Feeding Birds 05/22/12
If you put bird seed out, birds of all sizes and shapes will eventually arrive show up.
Feeding Birds Is Fun…and Messy!
By Connie Goldin, MA, MFT
Every spring I throw handfuls of wild bird seed out on the lawn, or hang a feeder, to see what birds arrive. It never fails that the sparrows are the first to come for a free meal. I also get black phoebes, who I love, and little house finches. A few towhees arrive and I always have hummingbirds, but they are there for the flowers. I am delighted when I hear the whistles of hooded orioles that migrate from Mexico to nest in our our Palm trees. When they finally make their first furtive visit to my garden, it is a spring treat. The male is a brilliant yellow and black, and the female is a soft yellow and brown. Finally, I begin to see them regularly and it is a joy.
After a while, bigger birds come-starlings, black birds, blue jays and mockingbirds.This is where it begins to get a little dicey because they all have naughty, aggressive tendancies. I know it is time to stop the free-form feeding when pigeons arrive. However, they aren’t the top of this pecking order.
One year, I looked out my window and saw a big hawk hanging out, hidden, in my plumeria. When I went outside, I saw gray pigeon feathers all over my patio. The hawk (probably a cooper’s hawk, who nest in my neighborhood) had found his easy, fast food spot.
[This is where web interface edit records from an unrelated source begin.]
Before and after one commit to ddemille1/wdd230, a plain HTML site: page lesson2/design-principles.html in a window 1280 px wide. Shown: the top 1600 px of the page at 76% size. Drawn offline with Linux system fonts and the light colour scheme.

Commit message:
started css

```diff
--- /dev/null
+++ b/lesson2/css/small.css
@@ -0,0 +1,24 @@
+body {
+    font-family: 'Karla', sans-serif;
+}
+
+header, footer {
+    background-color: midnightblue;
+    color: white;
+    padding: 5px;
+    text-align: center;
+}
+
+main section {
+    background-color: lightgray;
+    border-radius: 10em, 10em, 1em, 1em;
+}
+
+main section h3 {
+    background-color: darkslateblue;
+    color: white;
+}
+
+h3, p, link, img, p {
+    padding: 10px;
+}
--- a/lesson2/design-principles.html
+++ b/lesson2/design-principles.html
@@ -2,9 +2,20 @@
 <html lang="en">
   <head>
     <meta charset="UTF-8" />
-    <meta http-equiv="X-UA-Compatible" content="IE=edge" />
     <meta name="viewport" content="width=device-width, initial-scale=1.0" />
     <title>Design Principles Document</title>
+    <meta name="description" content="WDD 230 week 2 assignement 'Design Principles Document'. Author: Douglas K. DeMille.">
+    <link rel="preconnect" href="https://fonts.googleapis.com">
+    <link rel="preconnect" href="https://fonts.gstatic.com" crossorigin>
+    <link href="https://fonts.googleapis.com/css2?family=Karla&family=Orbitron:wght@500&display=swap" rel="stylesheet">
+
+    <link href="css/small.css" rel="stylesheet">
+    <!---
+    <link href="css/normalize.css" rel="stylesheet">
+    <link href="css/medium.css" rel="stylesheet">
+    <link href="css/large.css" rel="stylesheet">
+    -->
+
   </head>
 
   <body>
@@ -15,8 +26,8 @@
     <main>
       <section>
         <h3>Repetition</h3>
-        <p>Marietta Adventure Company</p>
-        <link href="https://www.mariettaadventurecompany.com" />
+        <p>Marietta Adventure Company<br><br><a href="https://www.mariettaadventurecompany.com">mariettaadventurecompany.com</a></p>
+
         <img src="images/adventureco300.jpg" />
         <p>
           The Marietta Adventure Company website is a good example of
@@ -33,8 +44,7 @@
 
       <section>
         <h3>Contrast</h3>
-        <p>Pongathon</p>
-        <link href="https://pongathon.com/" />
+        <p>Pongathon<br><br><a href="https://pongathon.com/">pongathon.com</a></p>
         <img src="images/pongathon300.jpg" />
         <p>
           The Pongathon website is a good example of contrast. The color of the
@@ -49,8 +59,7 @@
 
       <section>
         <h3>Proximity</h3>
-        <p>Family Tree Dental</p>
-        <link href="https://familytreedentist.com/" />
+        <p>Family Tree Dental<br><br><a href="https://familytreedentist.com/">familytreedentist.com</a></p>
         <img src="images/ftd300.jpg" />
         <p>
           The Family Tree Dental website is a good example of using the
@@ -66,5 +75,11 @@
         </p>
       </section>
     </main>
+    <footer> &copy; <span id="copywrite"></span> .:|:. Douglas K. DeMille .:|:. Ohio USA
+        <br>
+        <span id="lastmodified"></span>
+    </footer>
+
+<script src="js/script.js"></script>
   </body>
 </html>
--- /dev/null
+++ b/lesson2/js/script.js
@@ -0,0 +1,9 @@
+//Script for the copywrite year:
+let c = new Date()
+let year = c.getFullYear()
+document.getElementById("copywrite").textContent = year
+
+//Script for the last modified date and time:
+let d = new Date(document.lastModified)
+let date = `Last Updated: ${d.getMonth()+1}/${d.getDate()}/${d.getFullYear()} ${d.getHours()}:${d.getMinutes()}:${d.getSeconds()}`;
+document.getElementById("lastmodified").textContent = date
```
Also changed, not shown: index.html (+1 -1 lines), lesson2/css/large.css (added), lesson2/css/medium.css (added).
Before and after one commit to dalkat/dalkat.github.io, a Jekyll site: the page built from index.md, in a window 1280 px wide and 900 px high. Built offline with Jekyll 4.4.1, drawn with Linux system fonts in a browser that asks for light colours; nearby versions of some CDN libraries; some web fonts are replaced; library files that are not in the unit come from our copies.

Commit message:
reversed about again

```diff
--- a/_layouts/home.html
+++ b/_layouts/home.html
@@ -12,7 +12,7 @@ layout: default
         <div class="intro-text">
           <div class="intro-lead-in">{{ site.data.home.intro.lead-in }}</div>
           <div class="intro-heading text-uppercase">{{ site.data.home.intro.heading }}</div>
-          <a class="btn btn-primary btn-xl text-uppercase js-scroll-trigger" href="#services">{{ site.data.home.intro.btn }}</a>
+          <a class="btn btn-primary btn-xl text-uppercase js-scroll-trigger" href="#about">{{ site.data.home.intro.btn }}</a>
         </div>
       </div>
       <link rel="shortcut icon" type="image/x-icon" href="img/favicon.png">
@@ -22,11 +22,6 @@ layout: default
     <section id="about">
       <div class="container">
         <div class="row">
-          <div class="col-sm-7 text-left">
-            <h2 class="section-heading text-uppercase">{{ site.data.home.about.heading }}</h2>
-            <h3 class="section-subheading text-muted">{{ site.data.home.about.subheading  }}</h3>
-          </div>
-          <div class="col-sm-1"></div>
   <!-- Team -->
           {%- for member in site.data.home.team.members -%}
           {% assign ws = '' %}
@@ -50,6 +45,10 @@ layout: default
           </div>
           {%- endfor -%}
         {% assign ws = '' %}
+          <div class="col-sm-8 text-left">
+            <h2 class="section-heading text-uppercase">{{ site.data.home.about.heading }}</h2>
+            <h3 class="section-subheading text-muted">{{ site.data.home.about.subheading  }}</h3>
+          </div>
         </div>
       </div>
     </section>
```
That is when I said, “Okay! No more bird seed for awhile.” (I have “hidden” some on the ground in a different spot by the bird bath, so that no one will go hungry!)
Even though, where I live, this is the usual course of feeding birds, I love it and highly recommend doing this with young kids. It is fun, a great education, a vocabulary builder and an introduction to “Nature 101.”
Here are some of my regular visitors:
Enjoy learning the names of the birds in your area. Here is a bird guide I like:
Check out the San Diego Audubon Society for upcoming events.